To make service to the community, protection of human rights, honesty and professionalism the foundation of police doctrine
To the Government of Guatemala:
1. Design a police reform strategy with clear priorities and timetables that builds on progress already made by:
a) replicating initiatives that have been proven to work, such as the methodologies employed by investigative units that are getting results in homicide and extortion cases;
b) supporting community-oriented policing that includes local oversight and participation;
c) strengthening the new police reform commission and encouraging it to build on the work of its predecessor; and
d) working with the UN-sponsored International Commission against Impunity in Guatemala (CICIG) to transfer investigative and analytic know-how.
2. Improve oversight and combat corruption by:
a) training and deploying more supervising officers;
b) working with CICIG and the U.S. embassy to institutionalise periodic background checks, especially for officials and investigators;
c) reviewing disciplinary procedures to assure they are transparent and fair to both the public and the police;

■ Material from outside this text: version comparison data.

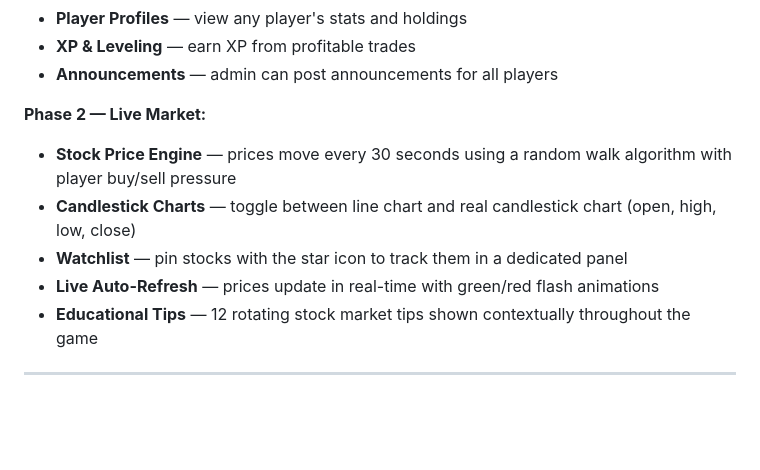
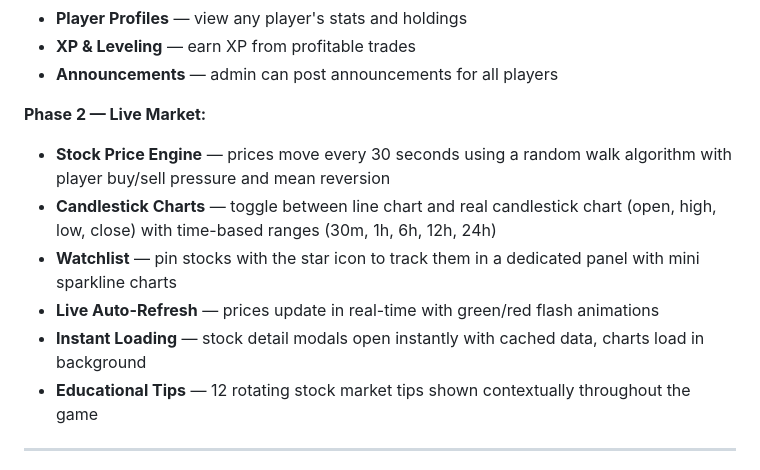
Before and after one commit to SillyBilly627/BullRun, a Markdown page: README.md, the part around the change. Drawn GitHub-style; blank space fills up the shorter version.

```diff
--- a/README.md
+++ b/README.md
@@ -14,10 +14,11 @@ A multiplayer stock market simulator where players trade simulated stocks, compe
 - **Announcements** — admin can post announcements for all players
 
 **Phase 2 — Live Market:**
-- **Stock Price Engine** — prices move every 30 seconds using a random walk algorithm with player buy/sell pressure
-- **Candlestick Charts** — toggle between line chart and real candlestick chart (open, high, low, close)
-- **Watchlist** — pin stocks with the star icon to track them in a dedicated panel
+- **Stock Price Engine** — prices move every 30 seconds using a random walk algorithm with player buy/sell pressure and mean reversion
+- **Candlestick Charts** — toggle between line chart and real candlestick chart (open, high, low, close) with time-based ranges (30m, 1h, 6h, 12h, 24h)
+- **Watchlist** — pin stocks with the star icon to track them in a dedicated panel with mini sparkline charts
 - **Live Auto-Refresh** — prices update in real-time with green/red flash animations
+- **Instant Loading** — stock detail modals open instantly with cached data, charts load in background
 - **Educational Tips** — 12 rotating stock market tips shown contextually throughout the game
 
 ---
```
Also changed, not shown: DEVELOPMENT.md (+25 -11 lines).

d) furnishing the police academy with resources and top instructors;
e) providing ongoing capacity building and specialised training that matches institutional needs;
f) reviewing pay scales and benefits to provide adequate incentives and rewards;
g) renovating or building police stations and living facilities that meet minimum standards; and
h) allowing the PNC to administer the budget assigned to it by Congress and preventing the transfer of funds designated for law enforcement to other programs.
3. Define the role of the armed forces as primarily to protect the borders and only secondarily to provide temporary emergency support to law enforcement under strict and effective civilian surveillance; and avoid overreliance on the military by:
a) phasing out joint police/military task forces and assigning their crime-fighting responsibilities to specially trained and vetted police units; and
b) strengthening police in border regions and rural areas and training them to cope with both criminal violence and social unrest, so that the temporary deployment of the army under state of siege declarations is no longer demanded or necessary.
To the Congress:
4. Pass a statutory police law that includes clear rules for recruitment and merit-based promotions.
5. Consider constitutional and legal reforms establishing that the police, not the military, are responsible for citizen security and placing strict limitations on the use of the military in emergency situations.
6. Continue to pursue and monitor fiscal reform, including strong measures against tax evasion, to assure that the government has the resources necessary to strengthen civilian law enforcement.
7. Approve legislation – such as the pending illicit enrichment law – to give prosecutors the tools they need to prosecute corrupt public officials.
8. Work with the government to give police financial and technological aid within a strategy for long-term, sustainable reform.
9. Avoid duplication of efforts and prioritise projects to:
a) perfect and replicate ongoing programs that are proven to be effective;
b) strengthen the police academy and proposed officers school;
c) create transparent mechanisms for monitoring and evaluating projects; and
d) assure that implementing institutions are held accountable for results.
Guatemala City/Bogotá/Brussels, 20 July 2012